■ **Task objective**
Give the entries below again exactly. Their pictures are not needed.

■ **Input data**
::::::

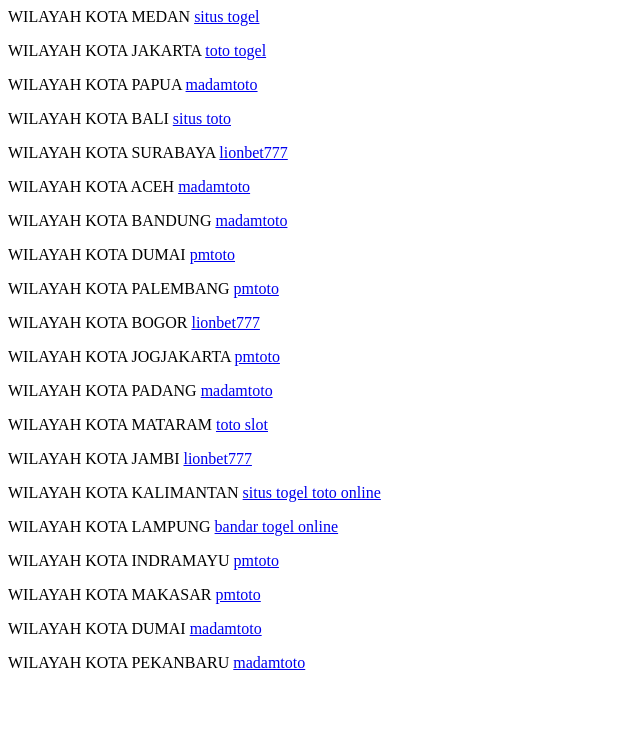
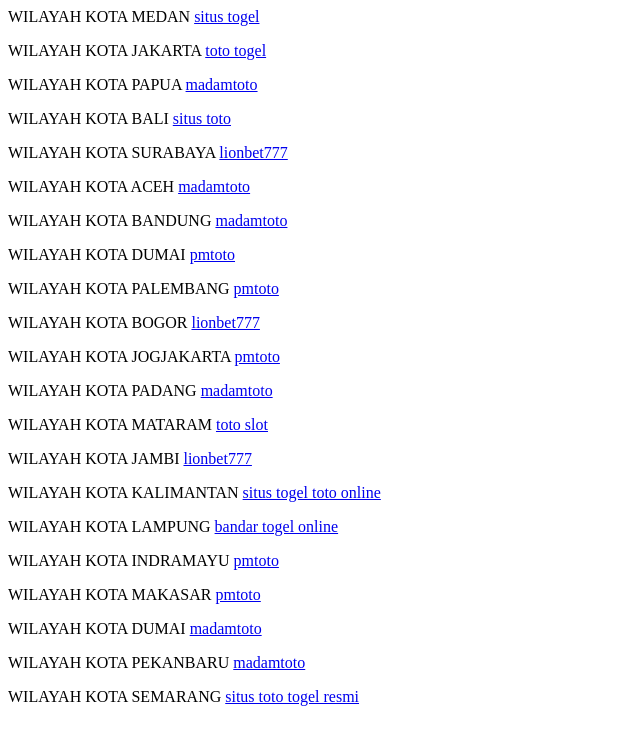
Before and after one commit to xslayder123/clcert, a plain HTML site: page index.html in a window 1280 px wide. Shown: the whole page, without its empty margins (0-640 px from the left). Drawn offline with Linux system fonts and the light colour scheme.

Commit message:
Update index.html

```diff
--- a/index.html
+++ b/index.html
@@ -23,5 +23,6 @@
         <p>WILAYAH KOTA MAKASAR <a href='https://139.180.141.1/'>pmtoto</a></p>
         <p>WILAYAH KOTA DUMAI <a href='https://139.180.210.81/'>madamtoto</a></p>
         <p>WILAYAH KOTA PEKANBARU <a href='https://139.180.213.79/'>madamtoto</a></p>
+        <p>WILAYAH KOTA SEMARANG <a href='https://inspec-tools.mitre.org/'>situs toto togel resmi</a></p>
     </body>
     </html>
```
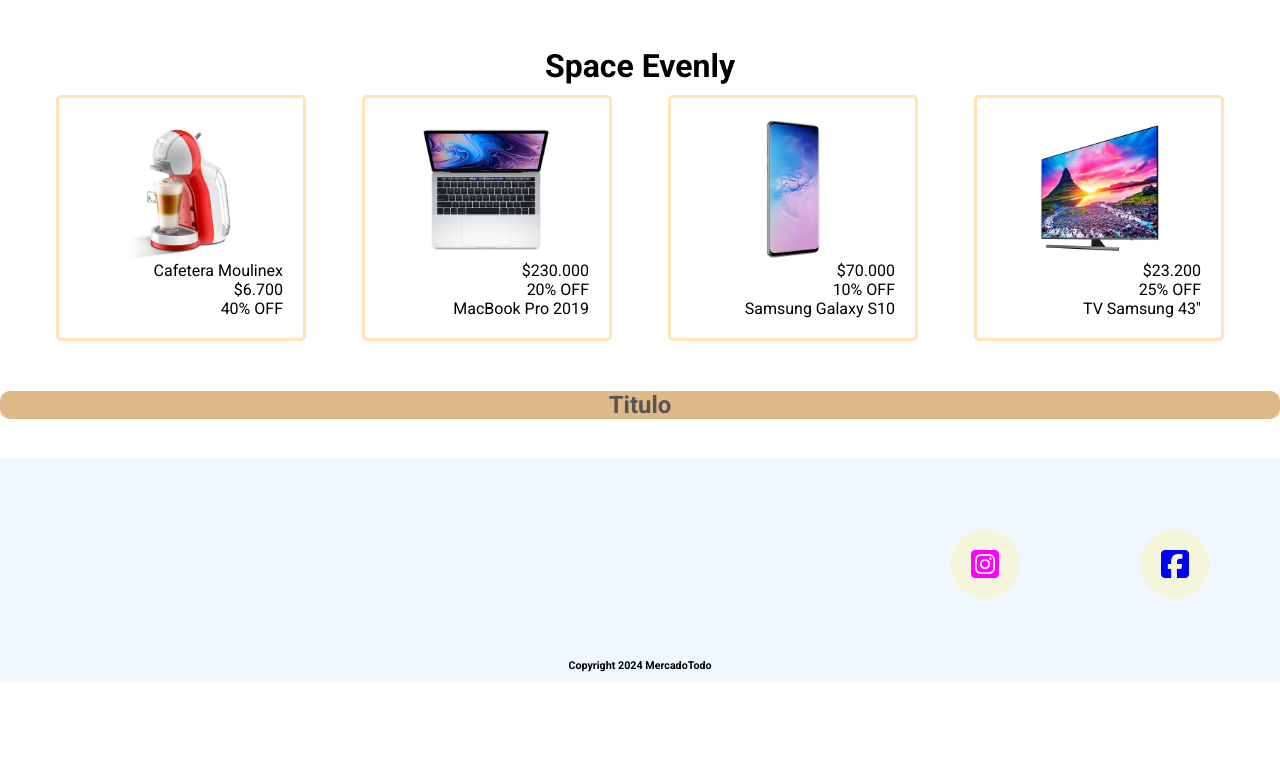
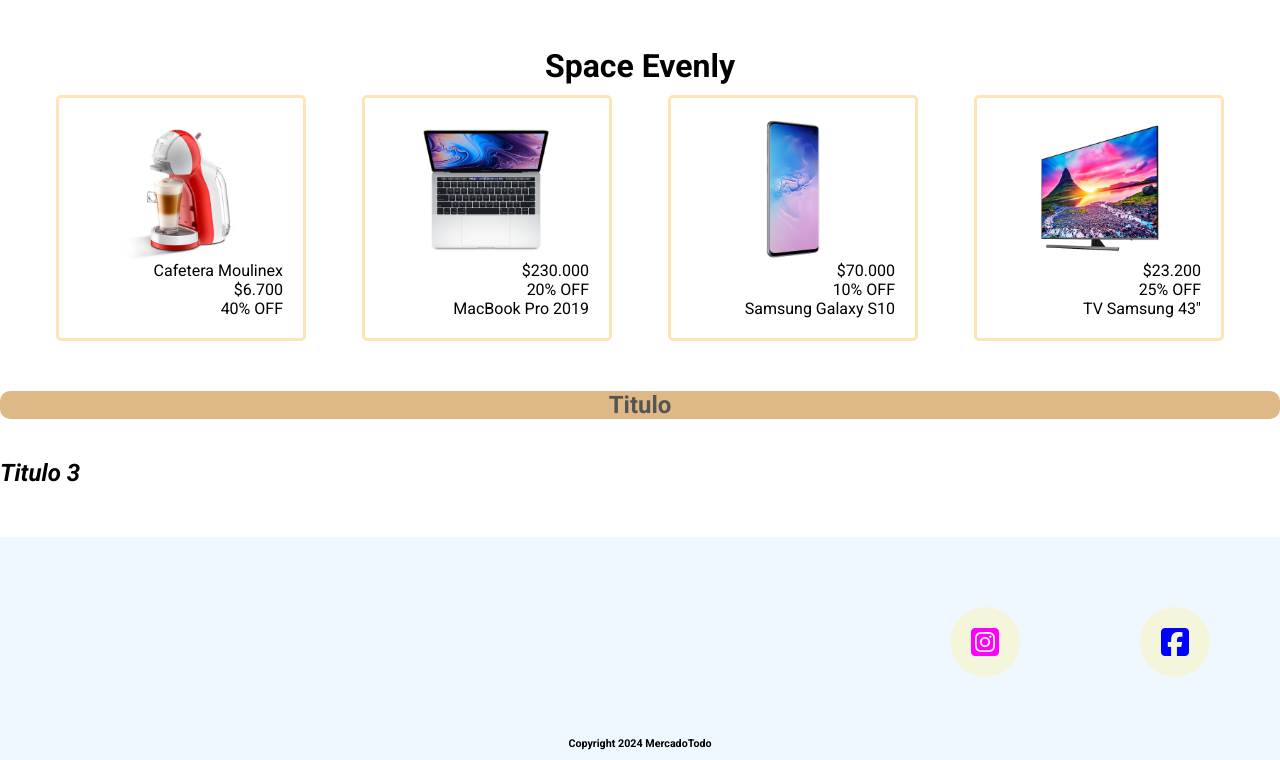
Before and after one commit to MiguelRoguez/mercadoTodo-prueba, a plain HTML site: page mercadoTodo/index.html in a window 1280 px wide. Shown: the part 1608-2368 px from the top of the page. Before the commit the page ends 2290 px from the top, so only its background shows below. Drawn offline with Linux system fonts and the light colour scheme.

Commit message:
creacion de un h3

```diff
--- a/mercadoTodo/index.html
+++ b/mercadoTodo/index.html
@@ -276,6 +276,9 @@
       <section>
         <h2>Titulo</h2>
       </section>
+      <section>
+        <h3>Titulo 3</h3>
+      </section>
     </main>
     <!-- pie de pagina -->
     <footer>
```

::::::

■ **Completed task**
Before and after one commit to xslayder123/clcert, a plain HTML site: page index.html in a window 1280 px wide. Shown: the whole page, without its empty margins (0-640 px from the left). Drawn offline with Linux system fonts and the light colour scheme.

Commit message:
Update index.html

```diff
--- a/index.html
+++ b/index.html
@@ -23,5 +23,6 @@
         <p>WILAYAH KOTA MAKASAR <a href='https://139.180.141.1/'>pmtoto</a></p>
         <p>WILAYAH KOTA DUMAI <a href='https://139.180.210.81/'>madamtoto</a></p>
         <p>WILAYAH KOTA PEKANBARU <a href='https://139.180.213.79/'>madamtoto</a></p>
+        <p>WILAYAH KOTA SEMARANG <a href='https://inspec-tools.mitre.org/'>situs toto togel resmi</a></p>
     </body>
     </html>
```
Before and after one commit to MiguelRoguez/mercadoTodo-prueba, a plain HTML site: page mercadoTodo/index.html in a window 1280 px wide. Shown: the part 1608-2368 px from the top of the page. Before the commit the page ends 2290 px from the top, so only its background shows below. Drawn offline with Linux system fonts and the light colour scheme.

Commit message:
creacion de un h3

```diff
--- a/mercadoTodo/index.html
+++ b/mercadoTodo/index.html
@@ -276,6 +276,9 @@
       <section>
         <h2>Titulo</h2>
       </section>
+      <section>
+        <h3>Titulo 3</h3>
+      </section>
     </main>
     <!-- pie de pagina -->
     <footer>
```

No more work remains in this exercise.